E-commerce growth is less important than how it impacts people

04 October 2017

Intergovernmental Group of Experts meet to discuss maximizing the development gains from e-commerce and the digital economy.

The global economy is on the cusp of a new era as data overtakes oil as the world's most important commodity, UNCTAD Secretary-General Mukhisa Kituyi has told an international meeting in Geneva.

But the digital revolution may leave out many businesses and consumers in developing countries, who stand to benefit most from opportunities like direct access to customers all over the world and a larger choice of goods and services at lower prices.

What matters most is not whether the digital economy is booming but where this growth is taking place and whether it is improving the lives of those most in need, Dr. Kituyi told the new Intergovernmental Group of Experts on E-Commerce and the Digital Economy.

"We at UNCTAD do not only quantify what is happening in the world, but we are trying to ask ourselves how it is impacting the realization of the ideals, the dreams and the aspirations of Agenda 2030," Dr. Kituyi said in reference to the new global development package adopted by the international community in 2015.

Lack of access to broadband in many developing countries still keeps more than half the population off the Internet. And obstacles like the inability to make payments online mean less than 3 per cent of Internet users in the least developed countries are able to shop online.

This means that most of the $US25 trillion in online sales in 2015 took place in developed economies -- with the exception of China, no developing or transition economy is among the top 10 e-commerce markets.

"Our statistics show the picture: very low development of inclusion, limited infrastructure, even limited use of mobile Internet in the most vulnerable countries, and phenomenal growth of the digital economy and digital players in the more developed countries," Dr. Kituyi said at the opening of the Intergovernmental Group's meeting in Geneva, which runs from Wednesday until Friday.

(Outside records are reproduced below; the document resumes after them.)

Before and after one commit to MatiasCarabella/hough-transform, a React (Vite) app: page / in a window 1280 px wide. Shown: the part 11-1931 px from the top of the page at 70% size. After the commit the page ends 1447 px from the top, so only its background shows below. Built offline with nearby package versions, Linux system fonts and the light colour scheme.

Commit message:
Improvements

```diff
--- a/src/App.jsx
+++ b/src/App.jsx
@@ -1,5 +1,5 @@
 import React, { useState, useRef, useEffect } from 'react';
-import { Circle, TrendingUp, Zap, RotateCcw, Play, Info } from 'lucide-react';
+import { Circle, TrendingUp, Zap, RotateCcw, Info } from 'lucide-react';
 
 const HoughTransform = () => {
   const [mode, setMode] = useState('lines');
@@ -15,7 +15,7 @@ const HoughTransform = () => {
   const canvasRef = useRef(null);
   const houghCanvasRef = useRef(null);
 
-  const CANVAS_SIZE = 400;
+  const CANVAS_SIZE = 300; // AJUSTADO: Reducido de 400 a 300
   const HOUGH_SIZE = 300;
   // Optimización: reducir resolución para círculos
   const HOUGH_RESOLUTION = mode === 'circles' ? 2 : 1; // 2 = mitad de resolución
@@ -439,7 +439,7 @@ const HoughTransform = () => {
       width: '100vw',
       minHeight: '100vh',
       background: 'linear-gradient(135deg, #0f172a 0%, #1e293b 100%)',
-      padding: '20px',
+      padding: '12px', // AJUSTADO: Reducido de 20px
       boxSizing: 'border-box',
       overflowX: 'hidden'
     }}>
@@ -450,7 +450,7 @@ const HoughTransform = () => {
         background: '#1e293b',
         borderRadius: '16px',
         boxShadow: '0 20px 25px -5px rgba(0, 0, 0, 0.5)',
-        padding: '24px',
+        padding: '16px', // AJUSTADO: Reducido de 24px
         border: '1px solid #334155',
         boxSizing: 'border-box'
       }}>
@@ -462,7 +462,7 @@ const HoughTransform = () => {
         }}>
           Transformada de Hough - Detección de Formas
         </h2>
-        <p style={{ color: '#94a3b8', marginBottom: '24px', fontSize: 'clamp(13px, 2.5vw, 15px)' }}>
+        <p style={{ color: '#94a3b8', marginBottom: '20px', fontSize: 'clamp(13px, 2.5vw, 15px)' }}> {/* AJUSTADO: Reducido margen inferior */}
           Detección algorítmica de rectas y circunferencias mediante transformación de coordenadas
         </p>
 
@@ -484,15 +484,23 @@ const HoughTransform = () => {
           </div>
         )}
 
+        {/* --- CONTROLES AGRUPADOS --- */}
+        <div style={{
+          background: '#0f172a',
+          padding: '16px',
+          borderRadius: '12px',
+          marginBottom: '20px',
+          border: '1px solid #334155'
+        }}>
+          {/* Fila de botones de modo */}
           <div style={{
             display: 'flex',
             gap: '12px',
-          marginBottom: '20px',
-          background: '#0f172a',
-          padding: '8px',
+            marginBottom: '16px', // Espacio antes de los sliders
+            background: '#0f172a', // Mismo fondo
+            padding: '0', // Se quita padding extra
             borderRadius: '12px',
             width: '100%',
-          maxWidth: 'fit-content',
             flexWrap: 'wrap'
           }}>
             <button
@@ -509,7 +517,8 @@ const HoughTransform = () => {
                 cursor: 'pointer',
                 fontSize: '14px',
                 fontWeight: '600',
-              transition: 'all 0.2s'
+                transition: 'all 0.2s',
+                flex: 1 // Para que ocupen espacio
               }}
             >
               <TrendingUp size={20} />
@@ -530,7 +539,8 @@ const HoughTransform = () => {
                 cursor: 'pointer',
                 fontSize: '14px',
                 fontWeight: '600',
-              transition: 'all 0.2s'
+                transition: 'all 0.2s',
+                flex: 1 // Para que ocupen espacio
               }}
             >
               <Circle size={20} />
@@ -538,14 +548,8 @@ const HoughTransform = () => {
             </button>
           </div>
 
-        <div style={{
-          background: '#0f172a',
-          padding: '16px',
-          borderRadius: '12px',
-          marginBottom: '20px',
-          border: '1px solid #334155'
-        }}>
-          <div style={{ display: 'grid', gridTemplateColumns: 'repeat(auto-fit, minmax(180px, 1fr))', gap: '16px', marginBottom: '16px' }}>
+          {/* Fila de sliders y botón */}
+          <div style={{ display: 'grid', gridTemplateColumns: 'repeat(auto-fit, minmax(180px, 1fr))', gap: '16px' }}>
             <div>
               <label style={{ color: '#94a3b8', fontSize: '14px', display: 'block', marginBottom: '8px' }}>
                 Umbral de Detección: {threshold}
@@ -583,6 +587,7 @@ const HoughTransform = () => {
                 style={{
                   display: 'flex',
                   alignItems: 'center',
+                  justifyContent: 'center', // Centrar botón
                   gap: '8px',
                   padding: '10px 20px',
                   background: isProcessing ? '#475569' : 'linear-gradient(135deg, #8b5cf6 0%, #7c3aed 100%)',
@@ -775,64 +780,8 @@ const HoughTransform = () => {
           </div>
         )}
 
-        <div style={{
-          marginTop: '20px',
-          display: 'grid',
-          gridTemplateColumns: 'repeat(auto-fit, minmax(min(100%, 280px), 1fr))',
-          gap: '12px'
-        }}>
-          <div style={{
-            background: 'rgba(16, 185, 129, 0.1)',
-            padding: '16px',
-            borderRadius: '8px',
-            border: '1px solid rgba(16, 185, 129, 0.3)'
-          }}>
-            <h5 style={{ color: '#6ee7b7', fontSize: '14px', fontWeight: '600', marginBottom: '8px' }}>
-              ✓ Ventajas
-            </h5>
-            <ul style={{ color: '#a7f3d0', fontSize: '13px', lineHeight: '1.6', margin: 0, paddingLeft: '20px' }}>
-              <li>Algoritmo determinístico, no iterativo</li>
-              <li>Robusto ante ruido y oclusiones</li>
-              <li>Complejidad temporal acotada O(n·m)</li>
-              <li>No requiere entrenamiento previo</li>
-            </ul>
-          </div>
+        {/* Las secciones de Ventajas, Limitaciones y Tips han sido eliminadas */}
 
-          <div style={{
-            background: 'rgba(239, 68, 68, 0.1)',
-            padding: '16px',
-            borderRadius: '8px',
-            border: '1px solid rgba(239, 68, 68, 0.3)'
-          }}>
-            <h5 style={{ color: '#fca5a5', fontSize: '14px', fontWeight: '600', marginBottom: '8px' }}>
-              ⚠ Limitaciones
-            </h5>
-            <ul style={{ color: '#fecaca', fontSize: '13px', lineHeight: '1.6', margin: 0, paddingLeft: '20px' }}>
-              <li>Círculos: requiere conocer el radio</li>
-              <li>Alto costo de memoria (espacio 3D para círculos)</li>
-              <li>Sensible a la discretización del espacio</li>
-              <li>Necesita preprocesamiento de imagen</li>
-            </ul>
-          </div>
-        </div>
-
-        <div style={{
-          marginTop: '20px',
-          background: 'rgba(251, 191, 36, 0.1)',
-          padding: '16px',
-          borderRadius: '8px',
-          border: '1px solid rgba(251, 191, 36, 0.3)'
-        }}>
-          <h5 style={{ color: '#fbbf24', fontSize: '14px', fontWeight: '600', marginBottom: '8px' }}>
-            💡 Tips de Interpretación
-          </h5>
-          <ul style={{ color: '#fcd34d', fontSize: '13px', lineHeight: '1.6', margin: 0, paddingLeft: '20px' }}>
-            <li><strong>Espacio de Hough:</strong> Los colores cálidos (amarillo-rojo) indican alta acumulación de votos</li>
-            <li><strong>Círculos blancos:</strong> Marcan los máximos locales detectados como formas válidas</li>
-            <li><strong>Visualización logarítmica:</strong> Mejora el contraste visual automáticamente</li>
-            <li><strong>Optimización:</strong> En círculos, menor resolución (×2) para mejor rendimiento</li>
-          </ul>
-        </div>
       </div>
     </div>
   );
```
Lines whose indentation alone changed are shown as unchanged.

The creation of the group is one of the results of the "Nairobi Maafikiano", an accord approved by member States at the UNCTAD XIV summit, held in Kenya in July 2016.

The meeting, which will convene annually, brings hundreds of professionals from the private and public sectors and academia to discuss development issues related to e-commerce and the digital economy, a priority for UNCTAD for the past decade.

For example, one of UNCTAD's recurrent publications, the Information Economy Report, quantifies the growth of e-commerce and analyzes where this growth is taking place. This year's edition was published on Monday.

In addition to publications and data, UNCTAD has projects to help developing countries become better prepared for the digital economy. For example, UNCTAD works with least developed countries to assess their e-commerce readiness. The most recent assessment, of Samoa, will be presented on Thursday at the meeting.